Border Collies are 'velcro dogs', tending to follow you to the bathroom, and watching you in the hope you might do something interesting. Some people describe them as always asking 'What do you want me to do now'?, like a very keen employee. Others see them as wanting their owners to entertain them as much as possible. Either way, you have to accept that a Border Collie is likely to want a very intense relationship with you, and you have to learn how to 'turn a Border Collie off', since they will carry on working or playing for as long as you interact with them.

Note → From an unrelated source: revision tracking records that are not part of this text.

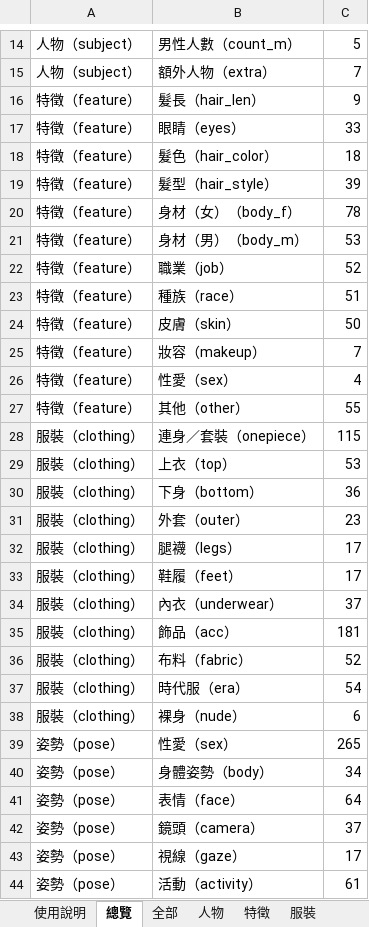
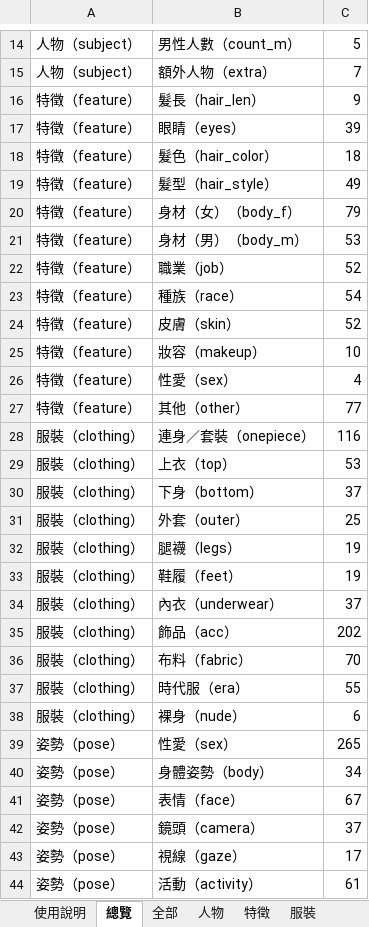
Before and after one commit to bosen12/danbooru_tag_random, an Excel workbook: danbooru_lexicon.xlsx, sheet 總覽, drawn as a sheet; only a part is shown, gaps mark what is left out; values as stored, in another font and other column widths than the file's, no borders; the diff covers the shown part only; the diff names each change by its address in the sheet, - before the commit and + after, or states it on an @@ line.

```diff
--- a/danbooru_lexicon.xlsx (sheet 總覽)
+++ b/danbooru_lexicon.xlsx (sheet 總覽)
-C17: 33
+C17: 39
-C19: 39
+C19: 49
-C20: 78
+C20: 79
-C23: 51
+C23: 54
-C24: 50
+C24: 52
-C25: 7
+C25: 10
-C27: 55
+C27: 77
-C28: 115
+C28: 116
-C30: 36
+C30: 37
-C31: 23
+C31: 25
-C32:C33: 17
+C32:C33: 19
-C35: 181
+C35: 202
-C36: 52
+C36: 70
-C37: 54
+C37: 55
-C41: 64
+C41: 67
```
Also changed, not shown: 9 added rows, 8 removed rows, 22 edited cells and cell formats elsewhere in this sheet, sheet 全部, sheet 服裝, sheet 特徵, sheet 姿勢, sheet 環境, sheet 人物, 3 more sheets, 11 other files.
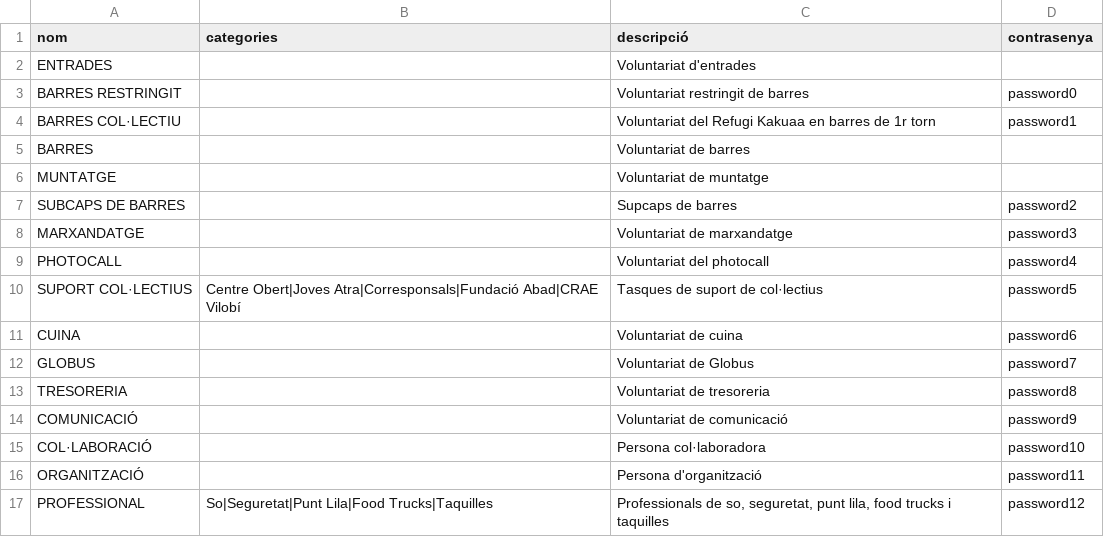
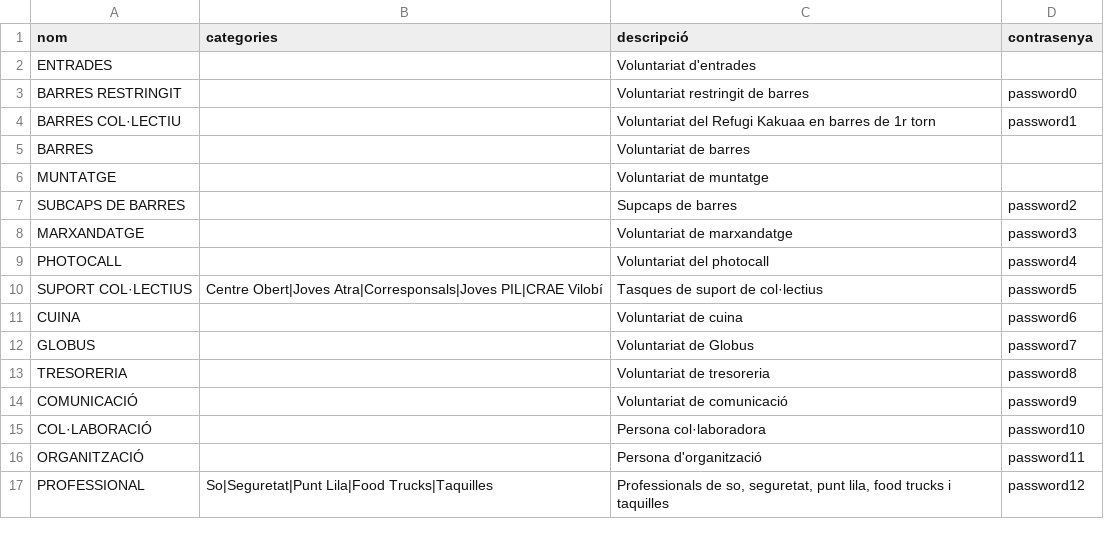
Before and after one commit to alfonsovng/voluntariat-el-tingladu, a CSV file: postgres/csv/tasks.csv, drawn as a sheet.

```diff
--- a/postgres/csv/tasks.csv
+++ b/postgres/csv/tasks.csv
@@ -9,3 +9,3 @@ MARXANDATGE,"",Voluntariat de marxandatge,password3
 PHOTOCALL,"",Voluntariat del photocall,password4
-SUPORT COL·LECTIUS,"Centre Obert|Joves Atra|Corresponsals|Fundació Abad|CRAE Vilobí",Tasques de suport de col·lectius,password5
+SUPORT COL·LECTIUS,"Centre Obert|Joves Atra|Corresponsals|Joves PIL|CRAE Vilobí",Tasques de suport de col·lectius,password5
 CUINA,"",Voluntariat de cuina,password6
```
Also changed, not shown: postgres/csv/shifts.csv, 1 other file.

Are they good with kids? Not always, it has to be admitted. Border collies are essentially working, rather than pedigree dogs, and their temperaments vary enormously. Some are wonderful with kids, while others can be nippy and nervous. However, kids who understand dogs can get on fine with them, and have happy hours together with a BC, especially if the kids can play ball, and impose strict rules, such as getting the dog to sit before the ball is thrown. They vary in terms of how well they get on with other dogs, but generally are more interesting in playing ball with their owners than going and socializing with dogs they meet on walks.

Common health problems include hip dyplasia and eye trouble. Eye problems are so common with Border Collies it's best to check the ancestry of any pup you are interested in, and ask specifically about eye problems. Border Collies are also prone to playing retrieving games with such intensity that they forget to wee, and can collapse from overexertion, especially when it's hot, and wear down their pads until they are raw, so you need to impose rest periods. Sound phobias are a common behavioural problem, though the drive to work is so intense that you can sometimes get a sound-phobic Border Collie to snap out of it, simply by giving commands, or producing a ball from your pocket. So long as they have something to do, their neuroses tend not to surface, which is why they are called workaholics.

Michael De Vine's book is a very good introduction to the breed. It covers the history of the breed, as well as general care, and various activities that border collies can get involved in, as well as health issues. It's also an amusing book in parts. It's more of a general introduction for novices than a book for experienced owners, but is certainly one of the best.